> [Task to complete]
A line qualifies if it holds the string "reasoning". Copy every qualifying line from the records.

> [Given records]
Content starts
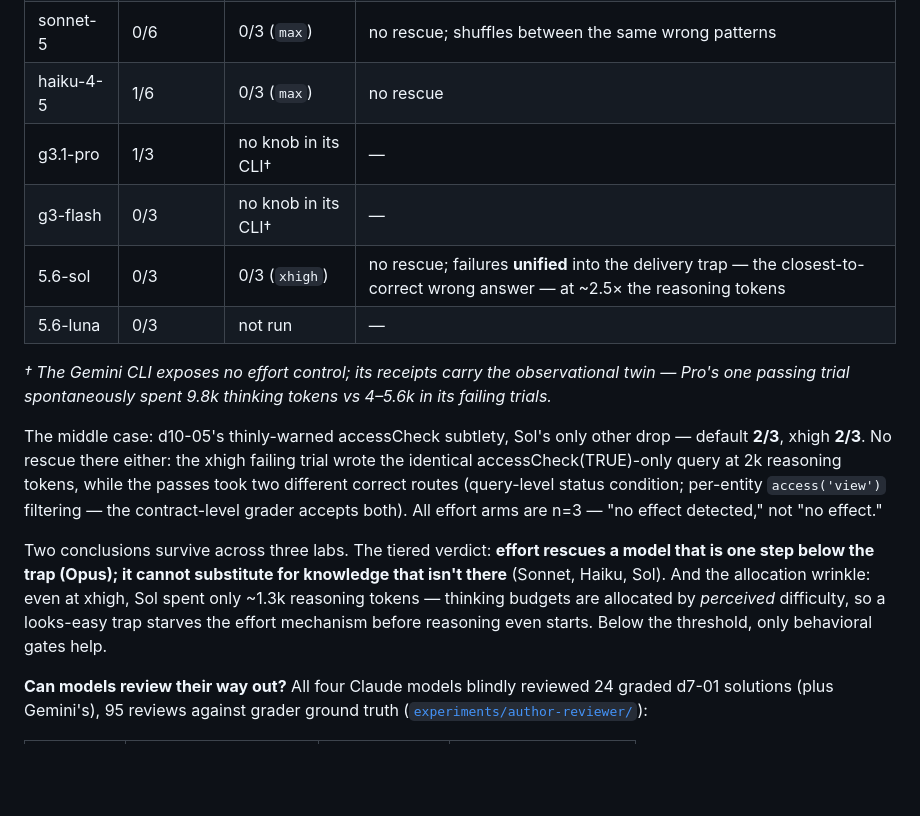
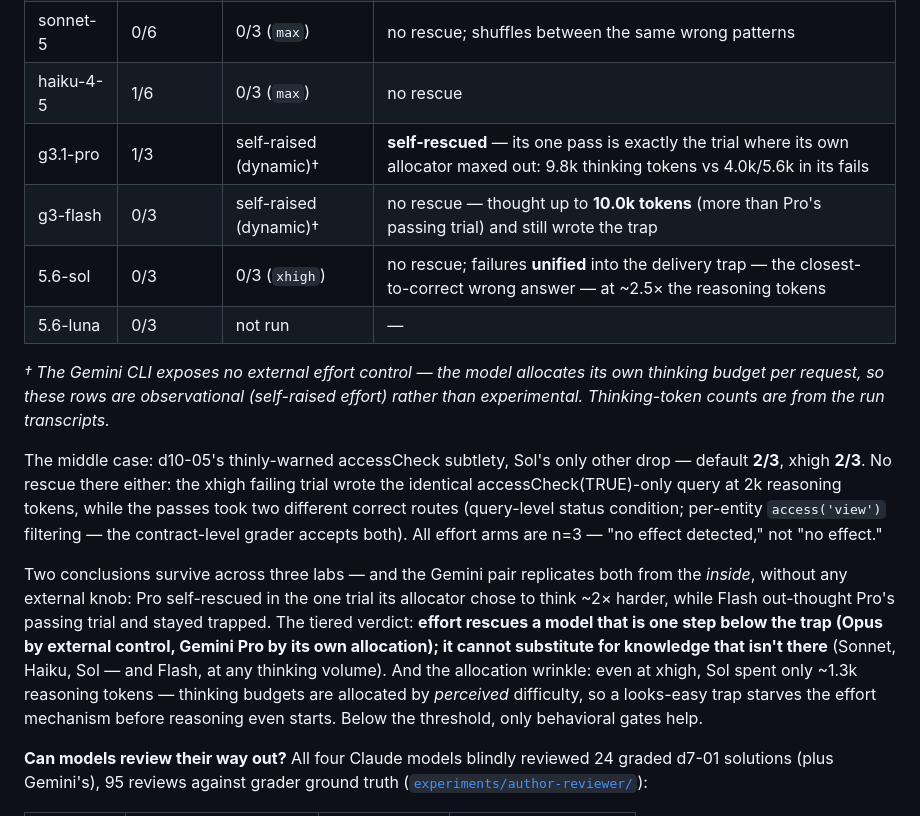
Before and after one commit to anvmn/agentic-delivery-evals, a Markdown page: README.md, the part around the change. Rendered like a GitHub page; blank space fills up the shorter version.

Commit message:
Effort table: Gemini rows are self-raised effort, not missing data
Pro self-rescued at its own max allocation (9.8k thinking tokens, its one
pass); Flash thought 10.0k - more than Pro's passing trial - and still
wrote the trap. Both tiers replicate from the self-allocation side.

Co-Authored-By: Claude Fable 5 <noreply@anthropic.com>

```diff
--- a/README.md
+++ b/README.md
@@ -68,16 +68,16 @@ Honest caveats: n=3 trials per cell — error bars are wide, and differences und
 | opus-4-8 | 1/6 | **2/3** (`max`) | **rescued** — its passing runs ran ~2× longer and found the trap |
 | sonnet-5 | 0/6 | 0/3 (`max`) | no rescue; shuffles between the same wrong patterns |
 | haiku-4-5 | 1/6 | 0/3 (`max`) | no rescue |
-| g3.1-pro | 1/3 | no knob in its CLI† | — |
-| g3-flash | 0/3 | no knob in its CLI† | — |
+| g3.1-pro | 1/3 | self-raised (dynamic)† | **self-rescued** — its one pass is exactly the trial where its own allocator maxed out: 9.8k thinking tokens vs 4.0k/5.6k in its fails |
+| g3-flash | 0/3 | self-raised (dynamic)† | no rescue — thought up to **10.0k tokens** (more than Pro's passing trial) and still wrote the trap |
 | 5.6-sol | 0/3 | 0/3 (`xhigh`) | no rescue; failures **unified** into the delivery trap — the closest-to-correct wrong answer — at ~2.5× the reasoning tokens |
 | 5.6-luna | 0/3 | not run | — |
 
-*† The Gemini CLI exposes no effort control; its receipts carry the observational twin — Pro's one passing trial spontaneously spent 9.8k thinking tokens vs 4–5.6k in its failing trials.*
+*† The Gemini CLI exposes no external effort control — the model allocates its own thinking budget per request, so these rows are observational (self-raised effort) rather than experimental. Thinking-token counts are from the run transcripts.*
 
 The middle case: d10-05's thinly-warned accessCheck subtlety, Sol's only other drop — default **2/3**, xhigh **2/3**. No rescue there either: the xhigh failing trial wrote the identical accessCheck(TRUE)-only query at 2k reasoning tokens, while the passes took two different correct routes (query-level status condition; per-entity `access('view')` filtering — the contract-level grader accepts both). All effort arms are n=3 — "no effect detected," not "no effect."
 
-Two conclusions survive across three labs. The tiered verdict: **effort rescues a model that is one step below the trap (Opus); it cannot substitute for knowledge that isn't there** (Sonnet, Haiku, Sol). And the allocation wrinkle: even at xhigh, Sol spent only ~1.3k reasoning tokens — thinking budgets are allocated by *perceived* difficulty, so a looks-easy trap starves the effort mechanism before reasoning even starts. Below the threshold, only behavioral gates help.
+Two conclusions survive across three labs — and the Gemini pair replicates both from the *inside*, without any external knob: Pro self-rescued in the one trial its allocator chose to think ~2× harder, while Flash out-thought Pro's passing trial and stayed trapped. The tiered verdict: **effort rescues a model that is one step below the trap (Opus by external control, Gemini Pro by its own allocation); it cannot substitute for knowledge that isn't there** (Sonnet, Haiku, Sol — and Flash, at any thinking volume). And the allocation wrinkle: even at xhigh, Sol spent only ~1.3k reasoning tokens — thinking budgets are allocated by *perceived* difficulty, so a looks-easy trap starves the effort mechanism before reasoning even starts. Below the threshold, only behavioral gates help.
 
 **Can models review their way out?** All four Claude models blindly reviewed 24 graded d7-01 solutions (plus Gemini's), 95 reviews against grader ground truth ([`experiments/author-reviewer/`](experiments/author-reviewer/)):
 
```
Content ends
> [Written reply]
 | 5.6-sol | 0/3 | 0/3 (`xhigh`) | no rescue; failures **unified** into the delivery trap — the closest-to-correct wrong answer — at ~2.5× the reasoning tokens |
 The middle case: d10-05's thinly-warned accessCheck subtlety, Sol's only other drop — default **2/3**, xhigh **2/3**. No rescue there either: the xhigh failing trial wrote the identical accessCheck(TRUE)-only query at 2k reasoning tokens, while the passes took two different correct routes (query-level status condition; per-entity `access('view')` filtering — the contract-level grader accepts both). All effort arms are n=3 — "no effect detected," not "no effect."
-Two conclusions survive across three labs. The tiered verdict: **effort rescues a model that is one step below the trap (Opus); it cannot substitute for knowledge that isn't there** (Sonnet, Haiku, Sol). And the allocation wrinkle: even at xhigh, Sol spent only ~1.3k reasoning tokens — thinking budgets are allocated by *perceived* difficulty, so a looks-easy trap starves the effort mechanism before reasoning even starts. Below the threshold, only behavioral gates help.
+Two conclusions survive across three labs — and the Gemini pair replicates both from the *inside*, without any external knob: Pro self-rescued in the one trial its allocator chose to think ~2× harder, while Flash out-thought Pro's passing trial and stayed trapped. The tiered verdict: **effort rescues a model that is one step below the trap (Opus by external control, Gemini Pro by its own allocation); it cannot substitute for knowledge that isn't there** (Sonnet, Haiku, Sol — and Flash, at any thinking volume). And the allocation wrinkle: even at xhigh, Sol spent only ~1.3k reasoning tokens — thinking budgets are allocated by *perceived* difficulty, so a looks-easy trap starves the effort mechanism before reasoning even starts. Below the threshold, only behavioral gates help.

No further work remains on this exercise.